English National Opera
Calixto Bieito’s new staging of The Force of Destiny certainly makes an impression. Audience members in the interval murmur adjectives: striking, distressing, strong. ENO’s collaboration with the MET opera house has produced a piece worth talking about.
The Force of Destiny is a three-hour opera, and is often accused of having a poorly-paced, sprawling score. Mark Wigglesworth conducts an amalgamation of Verdi’s final revised score combined with material from his original, all excellently translated by Jeremy Sams. Paired with a quick time hop to 1930s Spain and Bieto’s highlighting of the horror and insanity throughout, this mammoth opera flows much better than expected.
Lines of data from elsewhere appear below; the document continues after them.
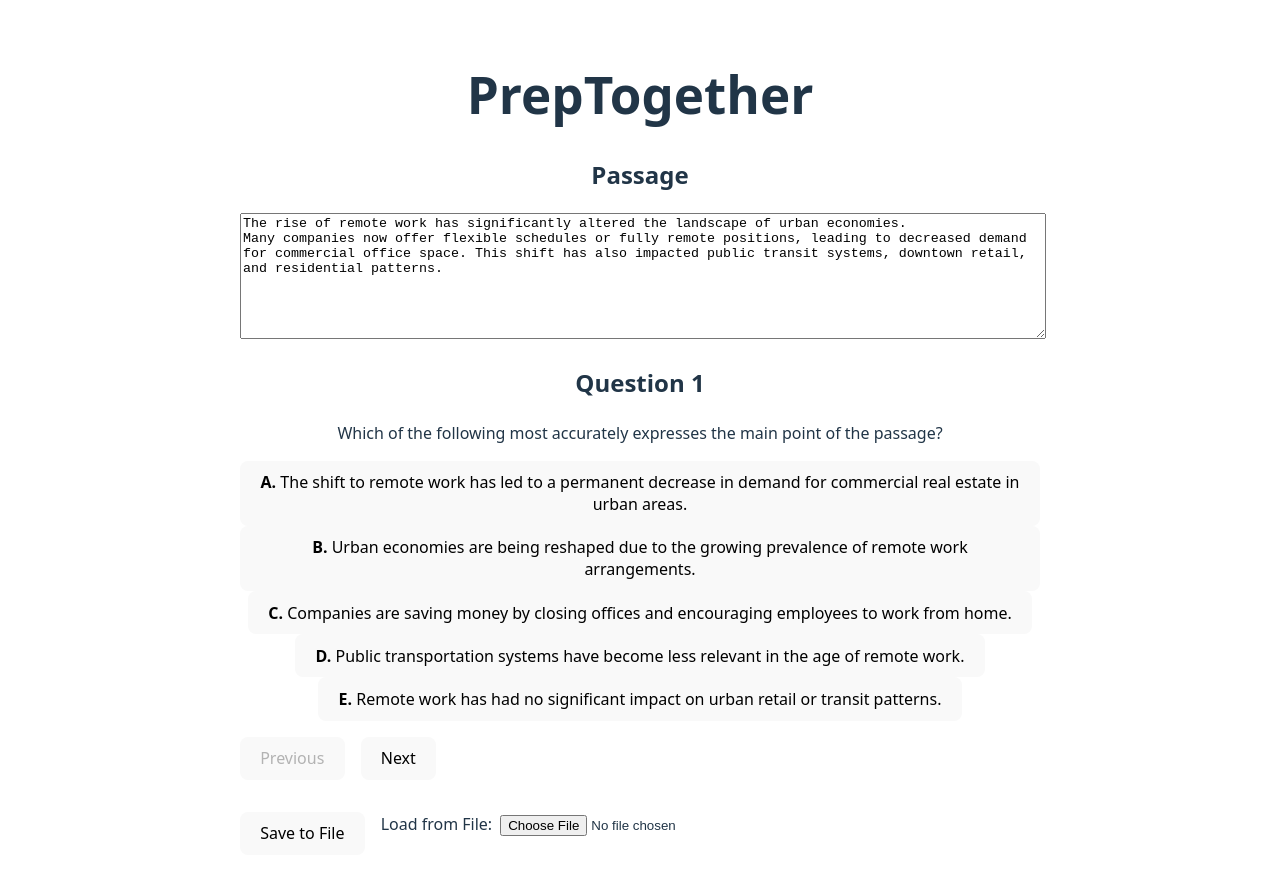
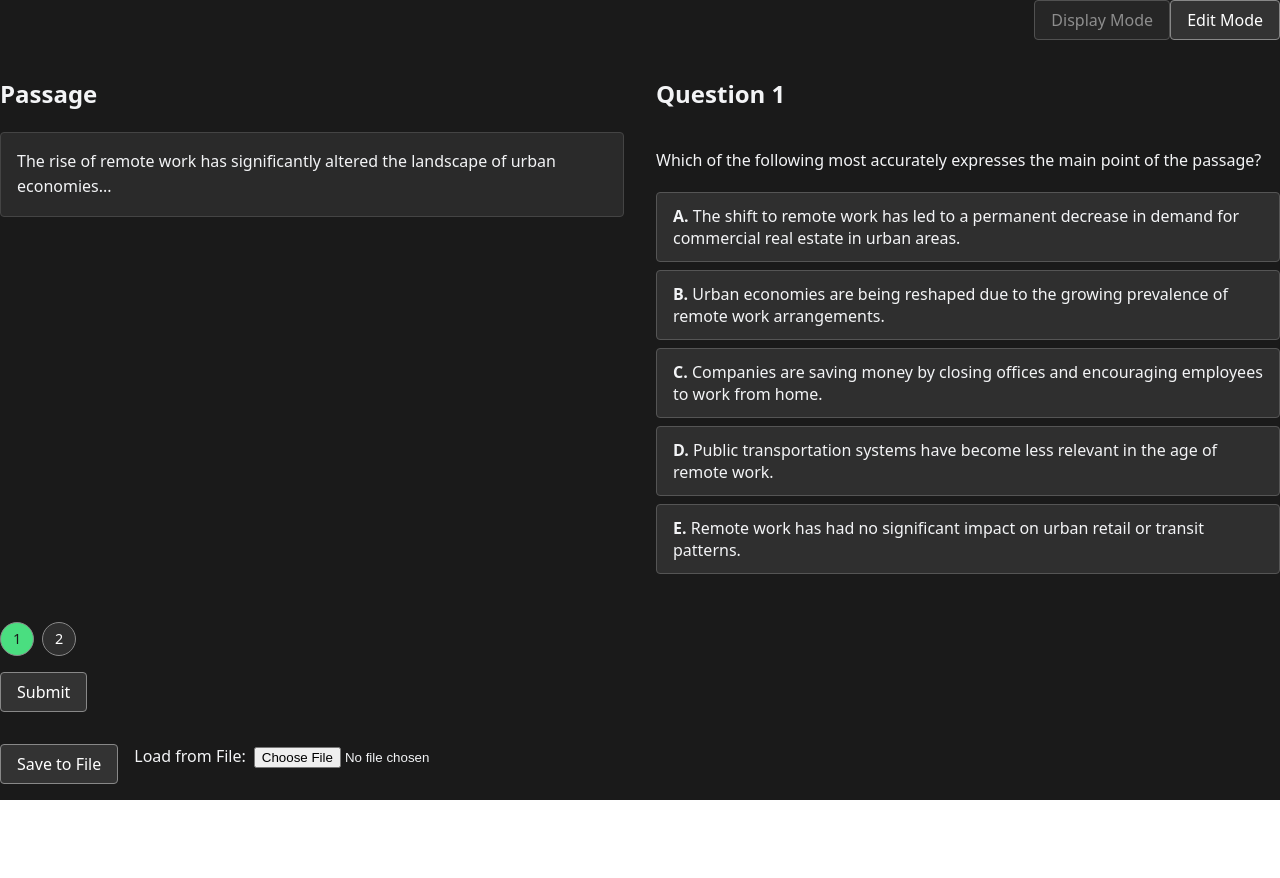
Before and after one commit to noahmancino/PrepTogether, a React (Vite) app in the folder frontend/: page / in a window 1280 px wide. Shown: the top 878 px of the page. After the commit the page ends 800 px from the top, so only its background shows below. Built offline with nearby package versions, Linux system fonts and the light colour scheme.

Commit message:
added preliminary versions of various features

```diff
--- a/frontend/src/App.css
+++ b/frontend/src/App.css
@@ -1,112 +1,210 @@
+/* Reset and base layout */
 html, body {
-  display: flex;
   margin: 0;
   padding: 0;
   height: 100%;
   width: 100%;
-  align-items: flex-start; /* or center if you want vertical centering */
-  justify-content: center
+  font-family: system-ui, sans-serif;
+  background-color: #1a1a1a;
+  color: #f3f4f6;
 }
 
 #root {
   display: flex;
   justify-content: center;
-  padding: 2rem;
+  align-items: flex-start;
   min-height: 100vh;
+  width: 100%;
+  background-color: #1a1a1a;
 }
 
+/* Minimal app wrapper — no assumptions */
 .app-container {
   width: 100%;
-  max-width: 800px;
-  text-align: center;
-
+  max-width: 1600px;
 }
 
-/*!* Overall layout: split screen *!*/
-/*.view-container {*/
-/*  display: flex;*/
-/*  gap: 2rem;*/
-/*  align-items: flex-start;*/
-/*}*/
-
-/*!* Left: Passage *!*/
-/*.passage-column {*/
-/*  flex: 1;*/
-/*  max-width: 50%;*/
-/*}*/
-
-/*!* Right: Questions *!*/
-/*.questions-column {*/
-/*  flex: 1;*/
-/*  max-width: 50%;*/
-/*}*/
-
-/*!* Visual separation for stem *!*/
-/*.question-stem {*/
-/*  padding-bottom: 1rem;*/
-/*  margin-bottom: 1rem;*/
-/*  border-bottom: 1px solid #ccc;*/
-/*}*/
-
-/*!* Shared *!*/
-/*.stem-textarea,*/
-/*.choice-textarea {*/
-/*  width: 100%;*/
-/*  padding: 0.5rem;*/
-/*  font-family: inherit;*/
-/*  border: 1px solid #ccc;*/
-/*  border-radius: 4px;*/
-/*  margin-top: 0.25rem;*/
-/*}*/
-
-/*.choice-button {*/
-/*  display: block;*/
-/*  width: 100%;*/
-/*  text-align: left;*/
-/*  padding: 0.75rem 1rem;*/
-/*  border: 1px solid #ccc;*/
-/*  border-radius: 4px;*/
-/*  background-color: #e5e7eb;*/
-/*  margin-bottom: 0.5rem;*/
-/*}*/
-
-/*.choice-button.selected {*/
-/*  background-color: #4ade80;*/
-/*}*/
-
-
-.logo {
-  height: 6em;
-  padding: 1.5em;
-  will-change: filter;
-  transition: filter 300ms;
-}
-.logo:hover {
-  filter: drop-shadow(0 0 2em #646cffaa);
-}
-.logo.react:hover {
-  filter: drop-shadow(0 0 2em #61dafbaa);
+/* Passage */
+.passage-textarea {
+  width: 100%;
+  height: 120px;
+  font-family: serif;
+  font-size: 2rem;
+  line-height: 1.5;
+  padding: 0.5rem;
+  border-radius: 4px;
+  border: 1px solid #555;
+  background-color: #2a2a2a;
+  color: #f3f4f6;
+  resize: vertical;
 }
 
-@keyframes logo-spin {
-  from {
-    transform: rotate(0deg);
-  }
-  to {
-    transform: rotate(360deg);
-  }
+/* Question display */
+.question-block {
+  margin-bottom: 2rem;
 }
 
-@media (prefers-reduced-motion: no-preference) {
-  a:nth-of-type(2) .logo {
-    animation: logo-spin infinite 20s linear;
-  }
+.choice-button {
+  display: block;
+  width: 100%;
+  text-align: left;
+  padding: 0.75rem 1rem;
+  margin-bottom: 0.5rem;
+  border: 1px solid #555;
+  border-radius: 4px;
+  background-color: #2f2f2f;
+  color: #f3f4f6;
+  transition: background-color 0.2s;
 }
 
-.card {
-  padding: 2em;
+.choice-button.selected {
+  background-color: #4ade80;
+  color: #1a1a1a;
 }
 
-.read-the-docs {
-  color: #888;
+/* Nav buttons */
+.nav-buttons {
+  display: flex;
+  gap: 1rem;
+  margin-top: 1rem;
 }
+
+button {
+  cursor: pointer;
+  padding: 0.5rem 1rem;
+  font-size: 1rem;
+  border: 1px solid #888;
+  background-color: #333;
+  color: white;
+  border-radius: 4px;
+}
+
+button:disabled {
+  opacity: 0.5;
+  cursor: default;
+}
+
+.mode-toggle {
+  display: flex;
+  justify-content: flex-end;
+  margin-bottom: 1rem;
+}
+
+.main-layout {
+  display: flex;
+  gap: 2rem;
+  align-items: flex-start;
+}
+
+/* Left column for passage */
+.passage-column {
+  flex: 1;
+}
+
+/* Right column for question */
+.question-column {
+  flex: 1;
+}
+
+.passage-box {
+  max-height: 1000px; /* or use vh, e.g. 40vh */
+  overflow-y: auto;
+  padding: 1rem;
+  border: 1px solid #444;
+  border-radius: 4px;
+  background-color: #2a2a2a;
+  white-space: pre-wrap;
+  line-height: 1.6;
+}
+
+.passage-textarea {
+  width: 100%;
+  height: auto;
+  min-height: 300px;
+  max-height: 1000px;
+  overflow-y: auto;
+  padding: 0.5rem;
+  font-family: serif;
+  font-size: 1rem;
+  line-height: 1.5;
+  background-color: #2a2a2a;
+  border: 1px solid #555;
+  border-radius: 4px;
+  color: #f3f4f6;
+  resize: none;
+}
+
+.question-nav {
+  display: flex;
+  gap: 0.5rem;
+  flex-wrap: wrap;
+  margin-top: 1rem;
+  margin-bottom: 1rem;
+}
+
+.question-bubble {
+  width: 32px;
+  height: 32px;
+  border-radius: 50%;
+  border: 1px solid #888;
+  background-color: #2f2f2f;
+  color: white;
+  display: flex;
+  align-items: center;
+  justify-content: center;
+  cursor: pointer;
+  font-size: 0.9rem;
+  transition: background-color 0.2s;
+}
+
+.question-bubble:hover {
+  background-color: #444;
+}
+
+.question-bubble.active {
+  background-color: #4ade80;
+  color: #1a1a1a;
+}
+
+.question-bubble.answered {
+  border-color: #4ade80;
+}
+
+.question-editor-textarea {
+  width: 100%;
+  font-family: serif;
+  font-size: 1rem;
+  line-height: 1.5;
+  padding: 0.5rem;
+  background-color: #2a2a2a;
+  color: #f3f4f6;
+  border: 1px solid #555;
+  border-radius: 4px;
+  resize: none;
+  box-sizing: border-box;
+}
+
+/* Stem: auto-growing with no height limit */
+.question-stem {
+  overflow: hidden;
+  height: auto;
+  min-height: 60px;
+}
+
+/* Choices: grow to 150px, then scroll */
+.question-choice {
+  min-height: 60px;
+  max-height: 150px;
+  overflow-y: auto;
+}
+
+.question-bubble.new-question {
+  background-color: #3a3a3a;
+  color: #ccc;
+  border-style: dashed;
+}
+
+.question-bubble.new-question:hover {
+  background-color: #555;
+  color: white;
+}
--- a/frontend/src/App.tsx
+++ b/frontend/src/App.tsx
@@ -1,6 +1,7 @@
 import { useState, useEffect } from "react";
 import PassageEditor from "./components/PassageEditor";
 import QuestionDisplay from "./components/QuestionDisplay";
+import QuestionEditor from "./components/QuestionEditor";
 import SessionControls from "./components/SessionControls";
 import "./App.css";
 
@@ -15,12 +16,22 @@
   questions: Question[];
 };
 
+const addNewQuestion = () => {
+  const newQuestion = {
+    stem: "",
+    choices: ["", "", "", "", ""],
+  };
+  setSession((prev) => ({
+    ...prev,
+    questions: [...prev.questions, newQuestion],
+  }));
+  setCurrentQuestionIndex(session.questions.length); // jump to new question
+};
+
+
 export default function App() {
   const [session, setSession] = useState<Session>({
-    passage: `The rise of remote work has significantly altered the landscape of urban economies.
-Many companies now offer flexible schedules or fully remote positions, leading to decreased demand
-for commercial office space. This shift has also impacted public transit systems, downtown retail,
-and residential patterns.`,
+    passage: `The rise of remote work has significantly altered the landscape of urban economies...`,
     questions: [
       {
         stem: "Which of the following most accurately expresses the main point of the passage?",
@@ -37,7 +48,7 @@
         choices: [
           "A survey found that over 60% of workers prefer to work remotely at least three days a week.",
           "Some cities have seen a small rebound in office leasing during the past six months.",
-          "Remote work has existed in various forms since the early 2000s.",
+          "Remote work has existed in various forms since the early 2000s.\n\n\n",
           "Many remote workers report lower levels of work-life balance.",
           "Office occupancy rates remain unchanged in suburban business parks.",
         ],
@@ -46,16 +57,13 @@
   });
 
   const [currentQuestionIndex, setCurrentQuestionIndex] = useState(0);
+  const [mode, setMode] = useState<"display" | "edit">("display");
 
-  // Load from localStorage if available
   useEffect(() => {
     const saved = localStorage.getItem("lsat-session");
-    if (saved) {
-      setSession(JSON.parse(saved));
-    }
+    if (saved) setSession(JSON.parse(saved));
   }, []);
 
-  // Autosave to localStorage
   useEffect(() => {
     localStorage.setItem("lsat-session", JSON.stringify(session));
   }, [session]);
@@ -75,6 +83,12 @@
     setSession((prev) => ({ ...prev, passage: text }));
   };
 
+  const updateQuestion = (index: number, updated: Question) => {
+    const newQuestions = [...session.questions];
+    newQuestions[index] = updated;
+    setSession((prev) => ({ ...prev, questions: newQuestions }));
+  };
+
   const importSession = (data: Session) => {
     setSession(data);
     setCurrentQuestionIndex(0);
@@ -92,31 +106,89 @@
 
   return (
     <div className="app-container">
-      <h1>PrepTogether</h1>
+      <div className="mode-toggle">
+        <button
+          onClick={() => setMode("display")}
+          disabled={mode === "display"}
+        >
+          Display Mode
+        </button>
+        <button
+          onClick={() => setMode("edit")}
+          disabled={mode === "edit"}
+        >
+          Edit Mode
+        </button>
+      </div>
 
+      <div className="main-layout">
+        <div className="passage-column">
           <h2>Passage</h2>
+          {mode === "edit" ? (
             <PassageEditor value={session.passage} onChange={updatePassage} />
+          ) : (
+              <div className="passage-box">
+              {session.passage}
+              </div>
+          )}
+        </div>
 
+        <div className="question-column">
           <h2>Question {currentQuestionIndex + 1}</h2>
+          {mode === "edit" ? (
+            <QuestionEditor
+              question={currentQuestion}
+              qIndex={currentQuestionIndex}
+              onUpdate={(q) => updateQuestion(currentQuestionIndex, q)}
+            />
+          ) : (
             <QuestionDisplay
               question={currentQuestion}
-        qIndex={currentQuestionIndex}
+              qIndex={currentQuestionIndex} // TODO: fix qIndex
               onSelectChoice={(choiceIndex) =>
                 updateChoice(currentQuestionIndex, choiceIndex)
               }
             />
+          )}
+        </div>
 
-      <div style={{ display: "flex", gap: "1rem", marginTop: "1rem" }}>
-        <button onClick={goToPrev} disabled={currentQuestionIndex === 0}>
-          Previous
+      </div>
+      <div className="question-nav">
+        {session.questions.map((q, index) => {
+          const isActive = index === currentQuestionIndex;
+          const isAnswered = q.selectedChoice !== undefined;
+          return (
+            <div
+              key={index}
+              className={
+                "question-bubble" +
+                (isActive ? " active" : "") +
+                (isAnswered ? " answered" : "")
+              }
+              onClick={() => setCurrentQuestionIndex(index)}
+              title={`Question ${index + 1}`}
+            >
+              {index + 1}
+            </div>
+          );
+        })}
+
+        {mode === "edit" && (
+          <div
+            className="question-bubble new-question"
+            onClick={addNewQuestion}
+            title="Add new question"
+          >
+            +
+          </div>
+        )}
+      </div>
+
+        {mode === "display" && (
+          <button onClick={() => alert("Submit not implemented yet.")}>
+            Submit
           </button>
-        <button
-          onClick={goToNext}
-          disabled={currentQuestionIndex === session.questions.length - 1}
-        >
-          Next
-        </button>
-      </div>
+        )}
 
       <SessionControls session={session} onImport={importSession} />
     </div>
--- a/frontend/src/components/PassageEditor.tsx
+++ b/frontend/src/components/PassageEditor.tsx
@@ -1,4 +1,5 @@
 import type { ChangeEvent } from "react";
+import "../App.css";
 
 type Props = {
   value: string;
@@ -7,12 +8,14 @@
 
 export default function PassageEditor({ value, onChange }: Props) {
   const handleChange = (e: ChangeEvent<HTMLTextAreaElement>) => {
+    e.target.style.height = "auto";
+    e.target.style.height = e.target.scrollHeight + "px";
     onChange(e.target.value);
   };
 
   return (
     <textarea
-      style={{ width: "100%", height: "120px" }}
+      className="passage-textarea"
       value={value}
       onChange={handleChange}
     />
```
Also changed, not shown: frontend/src/components/QuestionEditor.tsx (+11 -3 lines). Lines whose indentation alone changed are shown as unchanged.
Leonora and Don Alvaro plan to elope to escape the strong disapproval of her father. Unfortunately, nothing goes to plan; the Father interrupts their departure and is accidentally shot by the offending lover. Leonora escapes to a convent and decides to live out the rest of her days as a hermit, whilst Don Alvaro ends up in the army. In another twist of improbable fate, he is fighting alongside his lover’s vengeful brother, Don Carlo.
Bieto places the action in the midst of the Spanish Civil War, and is keen to portray the brutal, dark side to human nature when pushed into battle. In the programme, Bieto highlights a quote by Antoine de Saint-Exupéry: "civil war is not war but a disease. The enemy is internal, people fighting themselves."
The infighting certainly abounds onstage. The chorus of soldiers and wives have become hard and unfeeling. Don Carlo (excellently acted by Anthony Michaels Moore) goes slowly more insane through the opera as he fights with himself, his need for revenge splitting his senses.
Alongside these superbly conceived characters, Bieto loads the action with many ideas that are much harder to decipher. The zealous book breaking, buckets of blood and shadowy projections are extraneous details but overall work to highlight the cruelty running through this opera.
The characters' delivery is stylised; rarely do the leads interact whilst making eye contact. This works excellently during the earlier sections with the Dons in the midst of battle, but it does leave the final scene wanting emotionally. More infuriating is the lack of attention to small details, such as dead bodies not making it out of sight before clambering up.
This is Wigglesworth’s (ENO’s Music Director) second opera since taking over the helm. He certainly has a fine cast to work with. Young American singer Tamara Wilson (Leonora) has the audience spellbound. Her sumptuous voice delivers this huge role with great musical style and finesse, her use of dynamics highlighting the variety in Verdi’s writing.
She is paired with Gwyn Hughes Jones (Count Almava) who burns just as brightly. His expansive tenor voice soars through the Coliseum, and his emotional range as this poor figure blighted by destiny is very persuasive.
All of the cast are supported by the excellent sound Wigglesworth draws from the orchestra, although there are a few less co-ordinated moments between the orchestra and those onstage.
Sadly there are still far too many empty seats around the auditorium. ENO won the Royal Philarmonic Society Award in May for consistently outstanding work across a range of repertoire. The Force of Destiny proves once again that, whatever the turmoil in the box office, their onstage work deserves this accolade.
The first new staging of this opera at the ENO in twenty years is provoking, musically outstanding and a fine example of the talent still brought to the Coliseum.
Reviewer: Louise Lewis